» **WHAT TO WORK ON**
For the word "notch", search the records and show each line in which it occurs.

START PROVIDED DATA

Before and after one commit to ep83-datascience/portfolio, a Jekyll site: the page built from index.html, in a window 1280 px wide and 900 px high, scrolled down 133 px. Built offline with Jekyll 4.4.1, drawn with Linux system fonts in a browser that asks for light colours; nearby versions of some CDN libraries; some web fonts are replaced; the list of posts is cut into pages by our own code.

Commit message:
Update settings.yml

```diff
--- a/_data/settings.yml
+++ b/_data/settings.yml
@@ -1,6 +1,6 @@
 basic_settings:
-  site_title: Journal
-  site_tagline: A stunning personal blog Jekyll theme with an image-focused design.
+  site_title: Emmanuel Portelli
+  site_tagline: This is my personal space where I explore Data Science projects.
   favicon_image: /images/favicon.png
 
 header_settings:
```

END PROVIDED DATA
START PROVIDED DATA

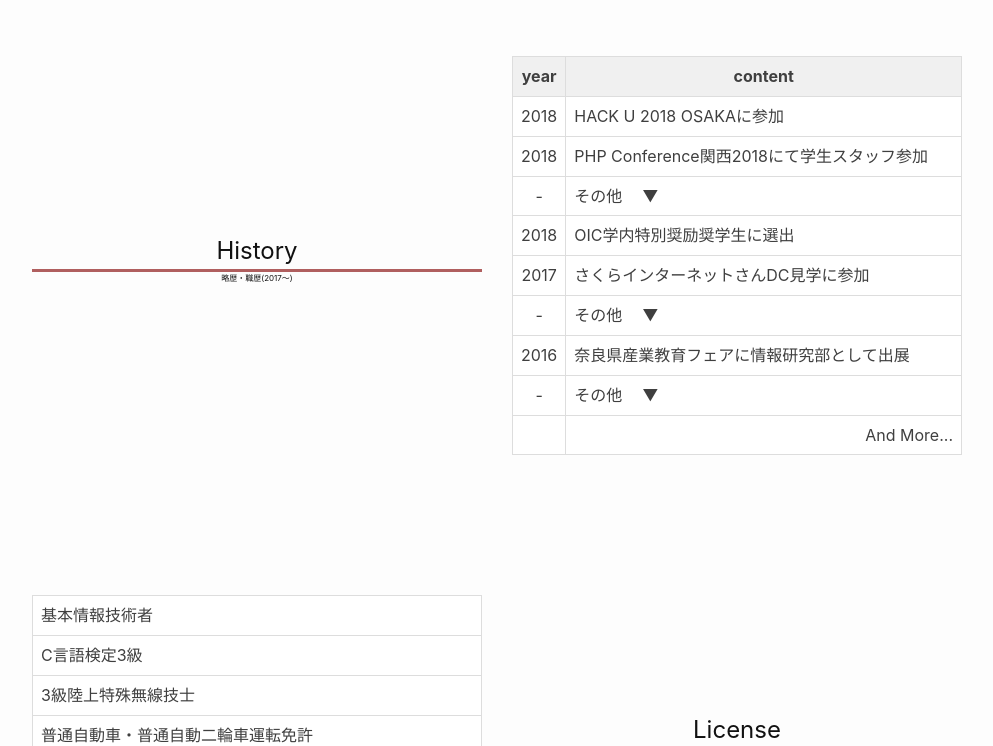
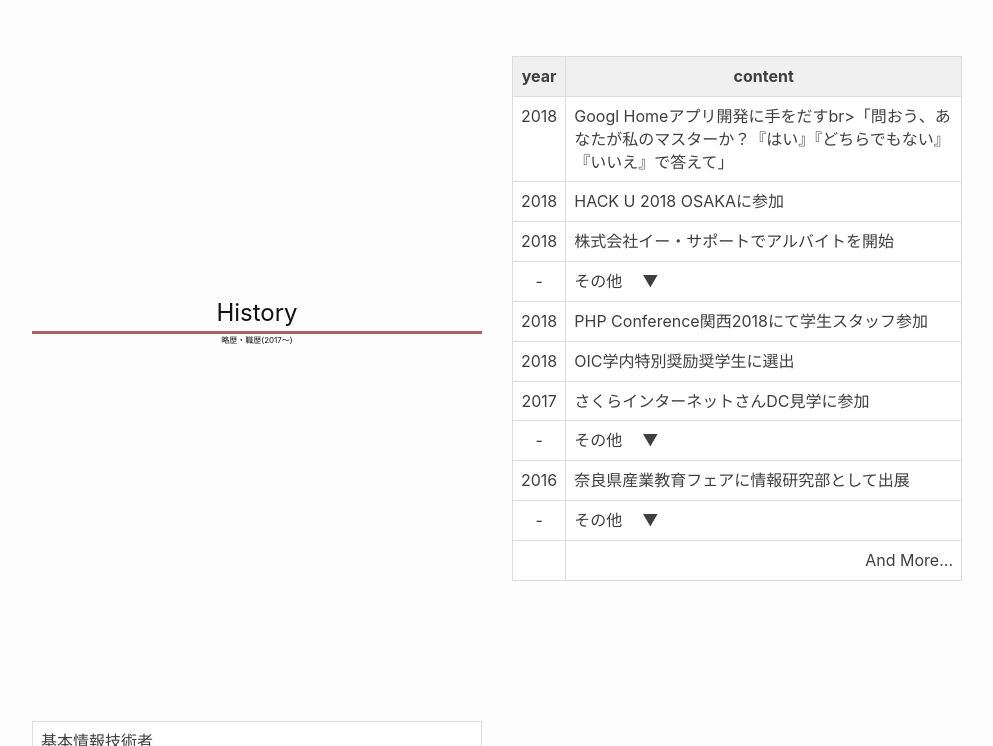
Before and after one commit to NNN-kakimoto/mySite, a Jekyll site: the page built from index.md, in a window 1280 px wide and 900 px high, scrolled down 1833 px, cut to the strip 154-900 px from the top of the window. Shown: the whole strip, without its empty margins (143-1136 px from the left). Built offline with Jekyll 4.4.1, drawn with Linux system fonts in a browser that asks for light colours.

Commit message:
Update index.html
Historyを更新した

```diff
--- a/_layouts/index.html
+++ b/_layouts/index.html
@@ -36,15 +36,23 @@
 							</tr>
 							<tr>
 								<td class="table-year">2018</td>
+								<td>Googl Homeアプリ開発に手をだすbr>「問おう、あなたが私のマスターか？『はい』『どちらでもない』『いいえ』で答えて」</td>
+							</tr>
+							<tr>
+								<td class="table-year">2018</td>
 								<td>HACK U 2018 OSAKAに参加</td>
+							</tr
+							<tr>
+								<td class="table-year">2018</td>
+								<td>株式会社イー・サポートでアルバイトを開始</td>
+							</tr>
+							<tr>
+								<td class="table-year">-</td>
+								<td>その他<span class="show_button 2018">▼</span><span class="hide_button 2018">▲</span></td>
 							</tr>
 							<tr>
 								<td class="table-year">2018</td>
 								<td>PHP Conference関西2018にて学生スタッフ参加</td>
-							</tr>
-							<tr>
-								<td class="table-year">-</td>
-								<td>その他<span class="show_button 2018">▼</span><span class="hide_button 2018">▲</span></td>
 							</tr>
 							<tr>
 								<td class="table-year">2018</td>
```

END PROVIDED DATA
START PROVIDED DATA

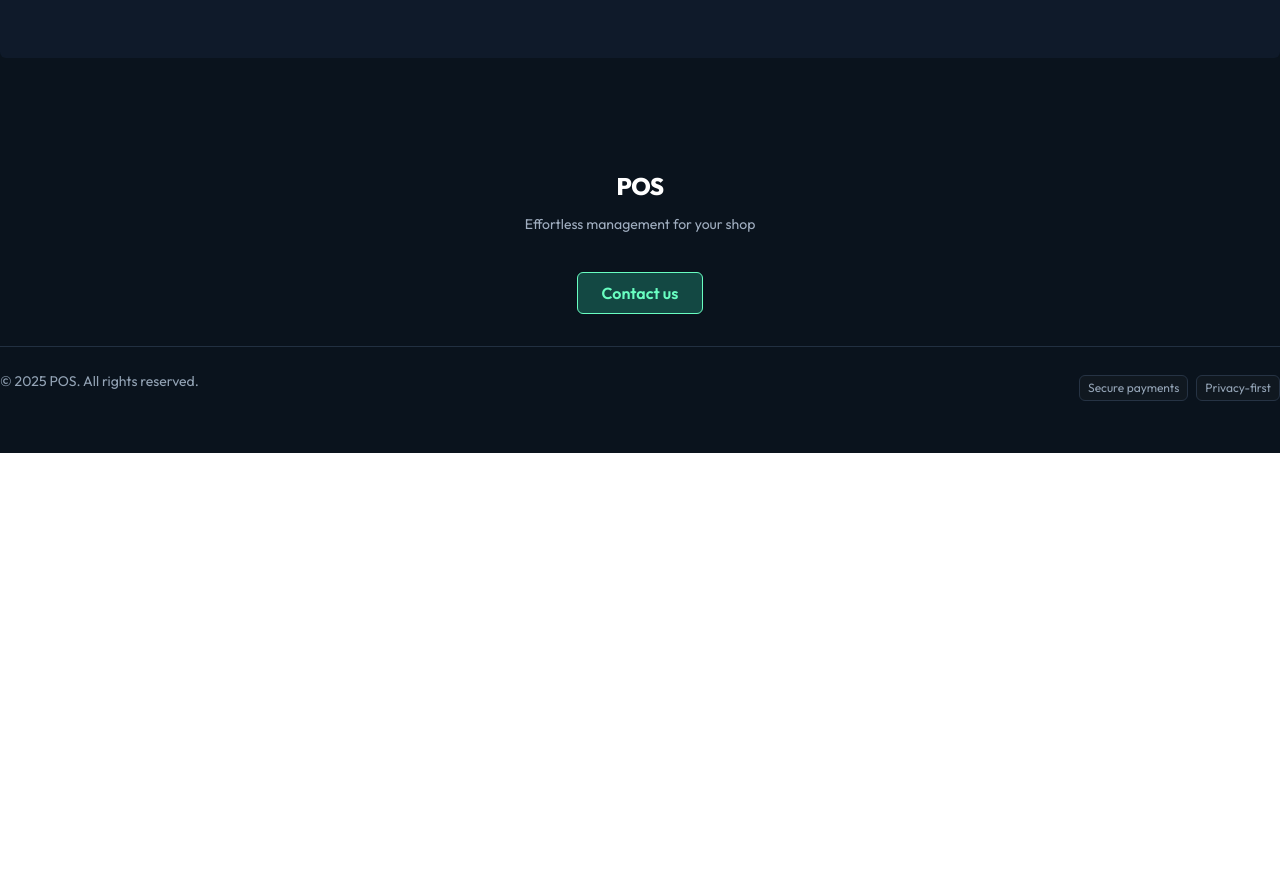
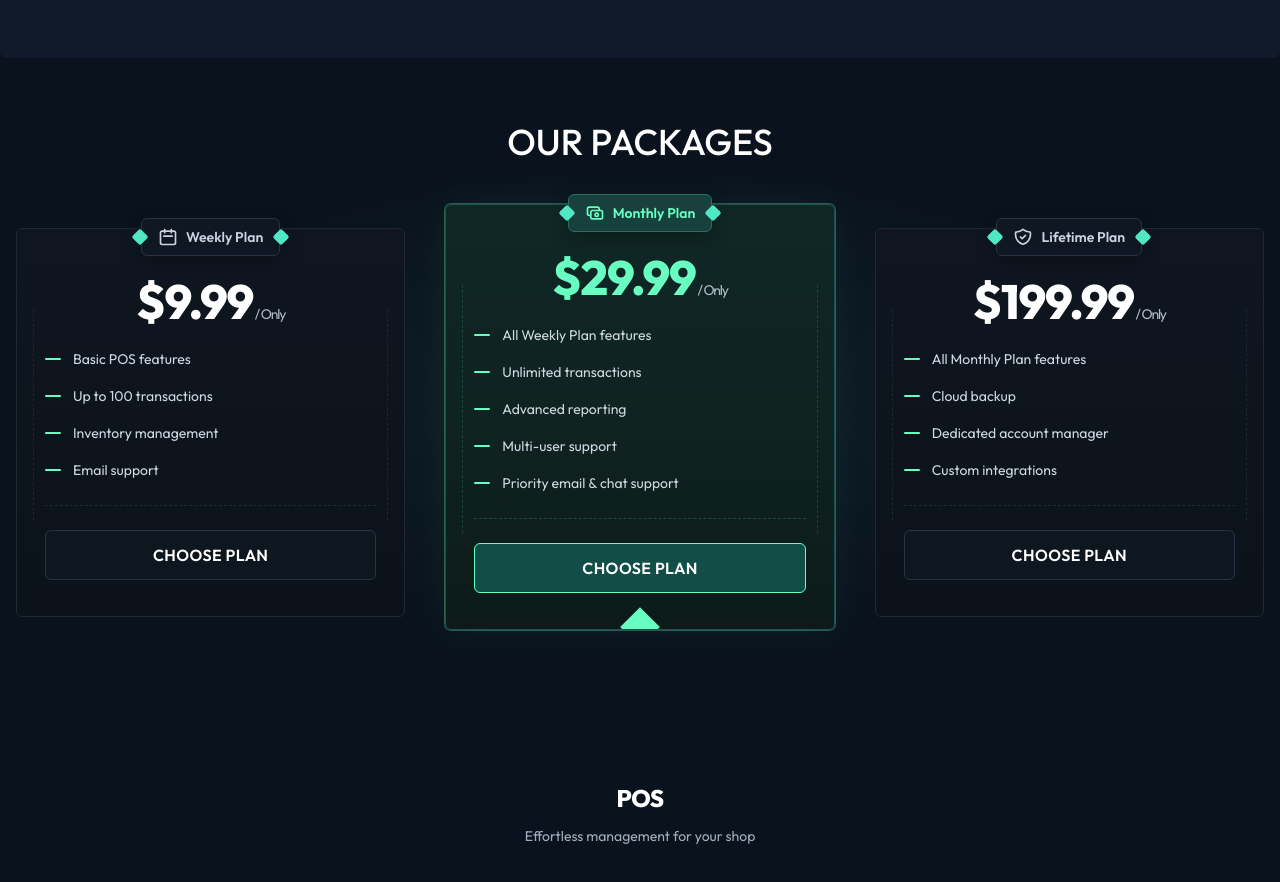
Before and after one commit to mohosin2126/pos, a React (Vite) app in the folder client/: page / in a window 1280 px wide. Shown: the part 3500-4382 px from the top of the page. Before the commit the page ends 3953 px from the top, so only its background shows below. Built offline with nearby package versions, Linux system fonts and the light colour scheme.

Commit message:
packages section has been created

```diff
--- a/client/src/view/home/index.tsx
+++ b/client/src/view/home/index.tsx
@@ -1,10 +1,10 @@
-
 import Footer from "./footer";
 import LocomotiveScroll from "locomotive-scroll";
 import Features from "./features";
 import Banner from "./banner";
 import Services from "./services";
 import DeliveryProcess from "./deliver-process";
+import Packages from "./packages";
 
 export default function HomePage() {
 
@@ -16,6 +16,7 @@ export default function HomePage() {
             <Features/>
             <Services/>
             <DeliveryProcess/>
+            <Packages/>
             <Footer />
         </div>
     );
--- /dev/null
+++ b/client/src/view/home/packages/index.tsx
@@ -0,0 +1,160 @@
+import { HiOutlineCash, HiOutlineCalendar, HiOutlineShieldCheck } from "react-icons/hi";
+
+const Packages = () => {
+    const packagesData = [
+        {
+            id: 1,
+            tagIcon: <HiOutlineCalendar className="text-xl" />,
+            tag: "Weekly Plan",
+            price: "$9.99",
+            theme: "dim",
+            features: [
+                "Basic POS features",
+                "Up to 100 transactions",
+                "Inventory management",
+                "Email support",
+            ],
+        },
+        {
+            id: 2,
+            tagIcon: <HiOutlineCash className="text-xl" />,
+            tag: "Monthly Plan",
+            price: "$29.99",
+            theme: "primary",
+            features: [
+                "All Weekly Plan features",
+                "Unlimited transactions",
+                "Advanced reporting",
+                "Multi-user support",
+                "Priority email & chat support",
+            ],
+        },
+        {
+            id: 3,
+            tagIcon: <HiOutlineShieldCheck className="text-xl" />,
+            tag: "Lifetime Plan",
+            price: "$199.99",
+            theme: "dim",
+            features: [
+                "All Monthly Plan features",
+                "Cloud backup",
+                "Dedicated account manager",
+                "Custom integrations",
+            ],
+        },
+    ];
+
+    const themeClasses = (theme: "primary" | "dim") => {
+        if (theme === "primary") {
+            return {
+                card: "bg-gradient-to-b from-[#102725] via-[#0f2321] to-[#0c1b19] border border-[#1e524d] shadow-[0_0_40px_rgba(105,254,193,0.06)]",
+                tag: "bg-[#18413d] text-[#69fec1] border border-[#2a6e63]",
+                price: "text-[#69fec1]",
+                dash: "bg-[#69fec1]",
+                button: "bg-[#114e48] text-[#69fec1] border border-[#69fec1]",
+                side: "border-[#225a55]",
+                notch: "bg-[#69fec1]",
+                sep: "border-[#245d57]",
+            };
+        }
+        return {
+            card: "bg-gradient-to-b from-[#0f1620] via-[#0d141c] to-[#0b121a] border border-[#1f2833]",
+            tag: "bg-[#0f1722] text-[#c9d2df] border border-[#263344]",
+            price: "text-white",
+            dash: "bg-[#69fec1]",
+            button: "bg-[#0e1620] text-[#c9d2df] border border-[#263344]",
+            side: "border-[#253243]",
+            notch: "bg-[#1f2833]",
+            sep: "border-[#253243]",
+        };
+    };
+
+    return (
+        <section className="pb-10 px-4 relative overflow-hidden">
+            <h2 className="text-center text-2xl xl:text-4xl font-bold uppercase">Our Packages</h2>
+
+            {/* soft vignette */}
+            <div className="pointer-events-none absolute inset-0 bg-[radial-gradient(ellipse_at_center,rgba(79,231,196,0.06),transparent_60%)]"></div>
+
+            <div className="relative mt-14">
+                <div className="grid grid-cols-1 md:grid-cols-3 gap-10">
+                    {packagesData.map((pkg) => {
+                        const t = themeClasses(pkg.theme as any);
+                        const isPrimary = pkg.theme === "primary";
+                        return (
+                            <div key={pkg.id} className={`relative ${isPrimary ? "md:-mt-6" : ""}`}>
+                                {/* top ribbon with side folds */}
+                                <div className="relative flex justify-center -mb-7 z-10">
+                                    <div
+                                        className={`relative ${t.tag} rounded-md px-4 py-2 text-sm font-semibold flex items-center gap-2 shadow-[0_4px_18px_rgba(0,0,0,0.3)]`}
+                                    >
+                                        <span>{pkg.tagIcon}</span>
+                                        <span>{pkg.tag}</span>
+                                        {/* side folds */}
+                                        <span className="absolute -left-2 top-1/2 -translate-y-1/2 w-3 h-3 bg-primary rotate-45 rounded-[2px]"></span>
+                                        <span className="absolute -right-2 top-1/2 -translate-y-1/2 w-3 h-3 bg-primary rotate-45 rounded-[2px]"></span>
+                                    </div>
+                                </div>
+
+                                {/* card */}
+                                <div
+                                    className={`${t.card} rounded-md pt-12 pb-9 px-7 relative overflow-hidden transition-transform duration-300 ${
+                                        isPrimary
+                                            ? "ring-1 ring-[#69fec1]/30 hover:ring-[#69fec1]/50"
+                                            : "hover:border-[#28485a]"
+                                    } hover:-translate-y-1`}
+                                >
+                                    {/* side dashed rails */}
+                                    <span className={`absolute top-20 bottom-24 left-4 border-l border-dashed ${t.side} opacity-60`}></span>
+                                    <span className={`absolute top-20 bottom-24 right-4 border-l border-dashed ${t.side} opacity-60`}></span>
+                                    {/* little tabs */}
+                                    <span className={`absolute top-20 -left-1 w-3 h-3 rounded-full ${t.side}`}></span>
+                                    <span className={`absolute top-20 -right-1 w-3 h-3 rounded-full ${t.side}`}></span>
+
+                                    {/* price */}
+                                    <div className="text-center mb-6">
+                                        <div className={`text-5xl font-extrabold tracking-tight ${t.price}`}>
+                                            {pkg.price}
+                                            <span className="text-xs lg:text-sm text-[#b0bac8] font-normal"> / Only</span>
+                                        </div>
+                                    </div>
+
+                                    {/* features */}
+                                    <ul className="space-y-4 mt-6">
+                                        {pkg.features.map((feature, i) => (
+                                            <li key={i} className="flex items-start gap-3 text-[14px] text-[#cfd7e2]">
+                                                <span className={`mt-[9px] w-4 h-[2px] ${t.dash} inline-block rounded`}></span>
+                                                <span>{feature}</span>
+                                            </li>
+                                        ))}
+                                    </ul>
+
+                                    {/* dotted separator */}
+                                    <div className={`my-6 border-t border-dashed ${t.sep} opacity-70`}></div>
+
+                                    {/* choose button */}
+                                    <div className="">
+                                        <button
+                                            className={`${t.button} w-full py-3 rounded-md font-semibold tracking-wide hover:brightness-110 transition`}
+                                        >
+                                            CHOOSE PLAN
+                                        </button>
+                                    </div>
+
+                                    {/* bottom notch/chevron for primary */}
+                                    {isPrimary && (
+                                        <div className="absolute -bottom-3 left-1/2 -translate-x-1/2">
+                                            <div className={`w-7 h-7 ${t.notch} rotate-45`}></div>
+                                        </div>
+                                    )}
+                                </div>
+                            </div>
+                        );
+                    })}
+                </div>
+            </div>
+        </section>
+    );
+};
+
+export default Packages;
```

END PROVIDED DATA

» **OUTPUT FOR THIS TASK**
+                notch: "bg-[#69fec1]",
+            notch: "bg-[#1f2833]",
+                                    {/* bottom notch/chevron for primary */}
+                                            <div className={`w-7 h-7 ${t.notch} rotate-45`}></div>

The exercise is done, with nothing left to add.